For whoever is ashamed of Me and My words in this adulterous and sinful generation, of him the Son of Man also will be ashamed when He comes in the glory of His Father with the holy angels.
Not everyone who says to Me, ‘Lord, Lord,’ shall enter the kingdom of heaven, but he who does the will of My Father in heaven.
It should be quite obvious that the will of God the Father has a lot of aspects to it. One of those aspects is that we take His light out of its covered storage place, that we set it up on a lamp-stand in the house. And that house needs to be high on a hill (Matthew 5:14-16). Yes, we need to be shining God’s light to each other (our brethren) within the house. When we think about a house up on the top of a hill where lights are shining brightly inside the house at night time and the curtains are open, it has a certain attraction. People passing by look up at the house and say, “Look at the lights in that house up there!” This is what we need to be doing spiritually. Again, we need to be shining God’s spiritual light in a controlled manner to the unconverted.
Still in Matthew 7; continuing in verse 22:
Many will say to Me in that day, ‘Lord, Lord’…
...Yes, It’s true that we shunned our neighbours and failed to shine your light to them; but…
… have we not prophesied in Your name, cast out demons in Your name, and done many wonders in Your name?’ And then I will declare to them, ‘I never knew you; depart from me, you who practice lawlessness!’
This is a horrifying thought.
At the time that we need so much to be included with the converted, we would be cast out with the
Before closing, I would like to add a couple of qualifications to what we have discussed today:
1. We should not associate with our unconverted neighbours to the extent that we, and God’s way of life in us, become unrecognizable from them and their unconverted way of life. In other words, we are not to lower our standards (actually God’s standards!) to match those of the world.
2. We should not give so much time and service to our unconverted neighbours at the excessive expense of the time and service that we need to be spending with our converted spiritual brothers and sisters. In other words, spiritually, “charity begins at home.”
The balance is difficult to find. We can go too far into one ditch or the other. This balance may differ from person to person; so we should not judge one another in this regard. We need to pray and ask God to help us find and maintain the right balance.

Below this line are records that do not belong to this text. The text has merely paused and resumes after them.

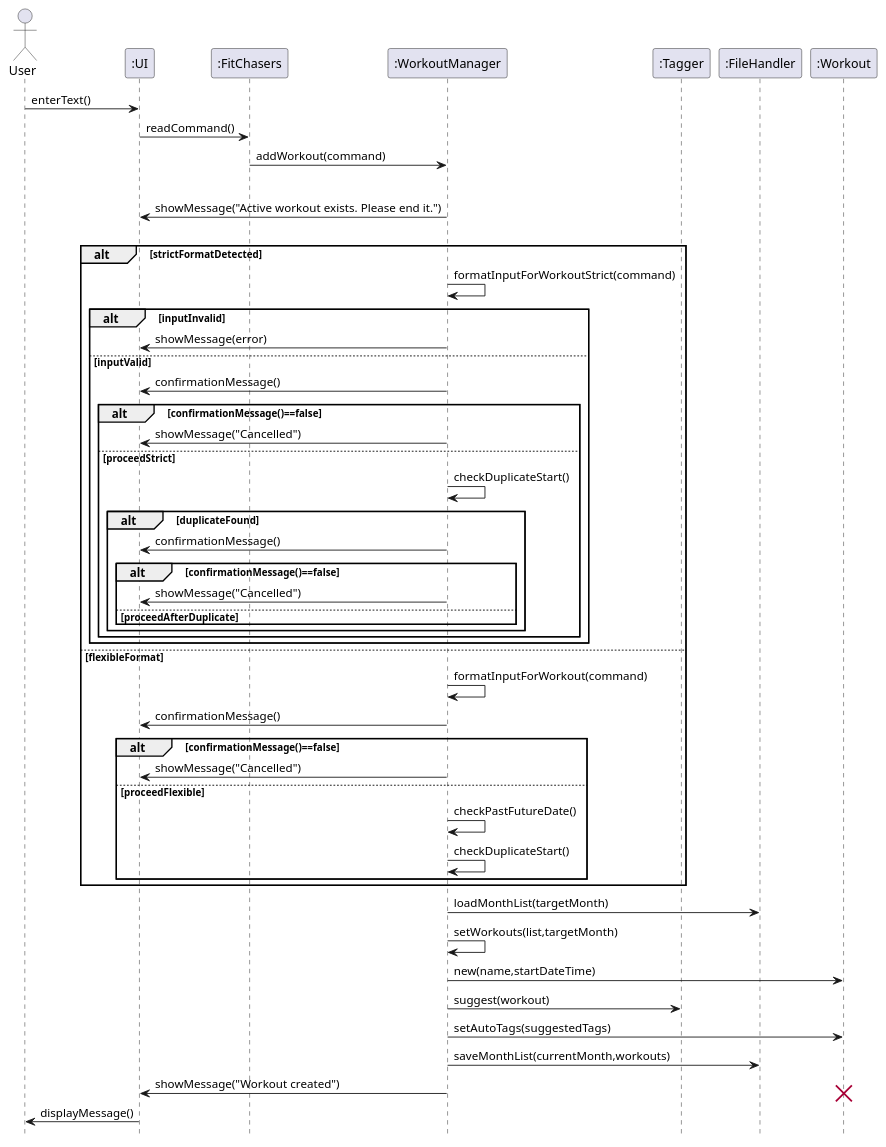
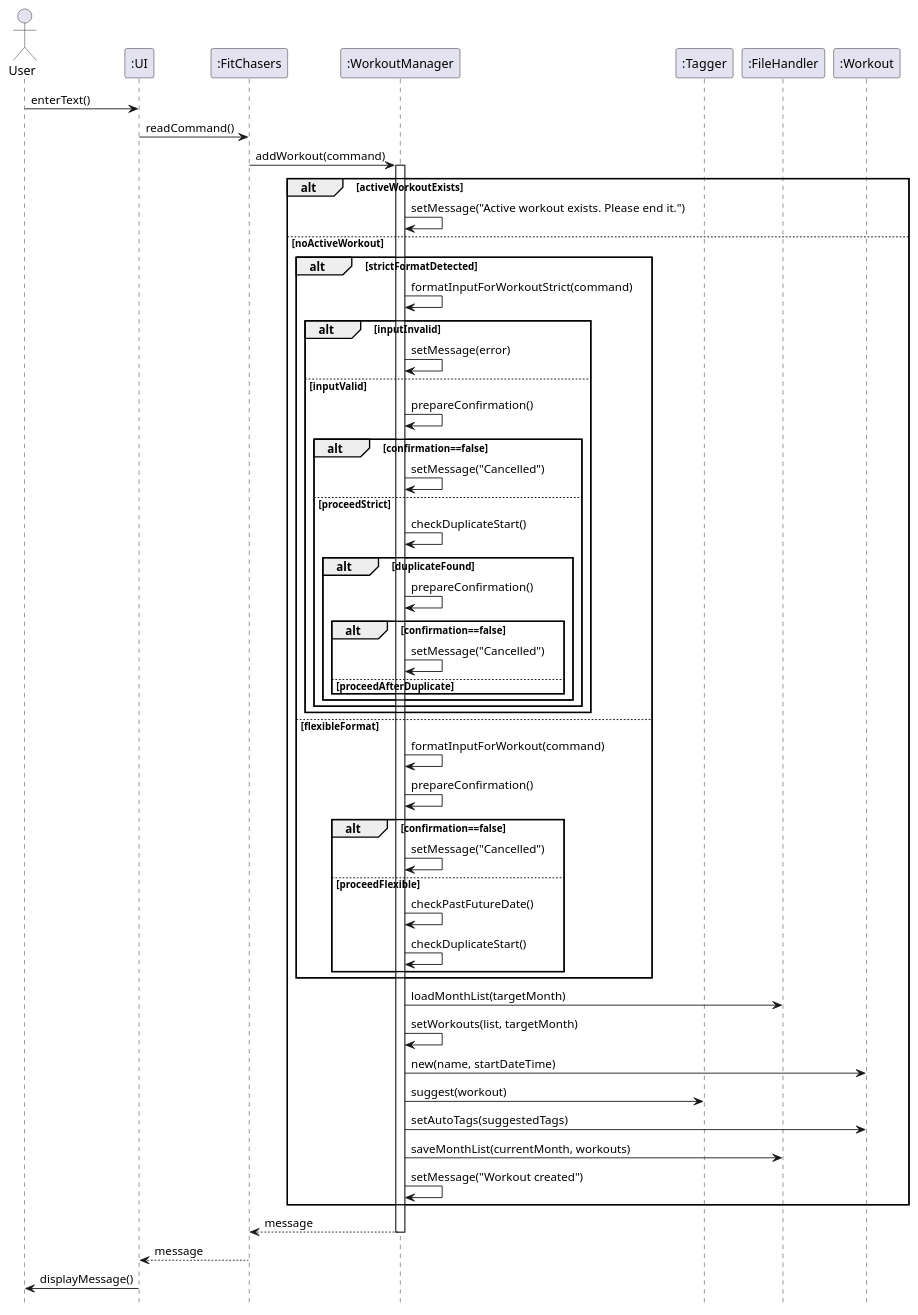
The diagram in docs/diagrams/SD_createw.puml (Exceptional-Khoi/tp), drawn with PlantUML before and after one commit. The commit also changed 9 other files, not shown here.

Commit message:
Added object diagrams

```diff
--- a/docs/diagrams/SD_createw.puml
+++ b/docs/diagrams/SD_createw.puml
@@ -1,65 +1,69 @@
 @startuml
 ' Rectangles + minimal chrome
 skinparam sequenceParticipantType rectangle
 skinparam shadowing false
 skinparam responseMessageBelowArrow true
 hide footbox
 
 actor    User
 participant ":UI" as UI
 participant ":FitChasers" as App
 participant ":WorkoutManager" as WM
 participant ":Tagger" as Tagger
 participant ":FileHandler" as FH
 participant ":Workout" as W
 
 User -> UI : enterText()
 UI -> App : readCommand()
 App -> WM : addWorkout(command)
+activate WM
 
 alt activeWorkoutExists
-  WM -> UI : showMessage("Active workout exists. Please end it.")
+  WM -> WM : setMessage("Active workout exists. Please end it.")
 else noActiveWorkout
   alt strictFormatDetected
     WM -> WM : formatInputForWorkoutStrict(command)
     alt inputInvalid
-      WM -> UI : showMessage(error)
+      WM -> WM : setMessage(error)
     else inputValid
-      WM -> UI : confirmationMessage()
-      alt confirmationMessage()==false
-        WM -> UI : showMessage("Cancelled")
+      WM -> WM : prepareConfirmation()
+      alt confirmation==false
+        WM -> WM : setMessage("Cancelled")
       else proceedStrict
         WM -> WM : checkDuplicateStart()
         alt duplicateFound
-          WM -> UI : confirmationMessage()
-          alt confirmationMessage()==false
-            WM -> UI : showMessage("Cancelled")
+          WM -> WM : prepareConfirmation()
+          alt confirmation==false
+            WM -> WM : setMessage("Cancelled")
           else proceedAfterDuplicate
           end
         end
       end
     end
   else flexibleFormat
     WM -> WM : formatInputForWorkout(command)
-    WM -> UI : confirmationMessage()
-    alt confirmationMessage()==false
-      WM -> UI : showMessage("Cancelled")
+    WM -> WM : prepareConfirmation()
+    alt confirmation==false
+      WM -> WM : setMessage("Cancelled")
     else proceedFlexible
       WM -> WM : checkPastFutureDate()
       WM -> WM : checkDuplicateStart()
     end
   end
 
-WM -> FH : loadMonthList(targetMonth)
-WM -> WM : setWorkouts(list,targetMonth)
-WM -> W : new(name,startDateTime)
-WM -> Tagger : suggest(workout)
-WM -> W : setAutoTags(suggestedTags)
-WM -> FH : saveMonthList(currentMonth,workouts)
-WM -> UI : showMessage("Workout created")
+  ' --- Persist + tagging on success paths ---
+  WM -> FH : loadMonthList(targetMonth)
+  WM -> WM : setWorkouts(list, targetMonth)
+  WM -> W : new(name, startDateTime)
+  WM -> Tagger : suggest(workout)
+  WM -> W : setAutoTags(suggestedTags)
+  WM -> FH : saveMonthList(currentMonth, workouts)
+  WM -> WM : setMessage("Workout created")
+end
 
-' Deletion: lifeline ends exactly here (no calls to W afterwards)
-destroy W
+WM --> App : message
+deactivate WM
 
+App --> UI : message
 UI -> User : displayMessage()
 @enduml
```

I would like to close with a paraphrase of the two main points I wanted to get across today:
Come out of her my people... but in godly balance... not neglecting to love thy neighbour!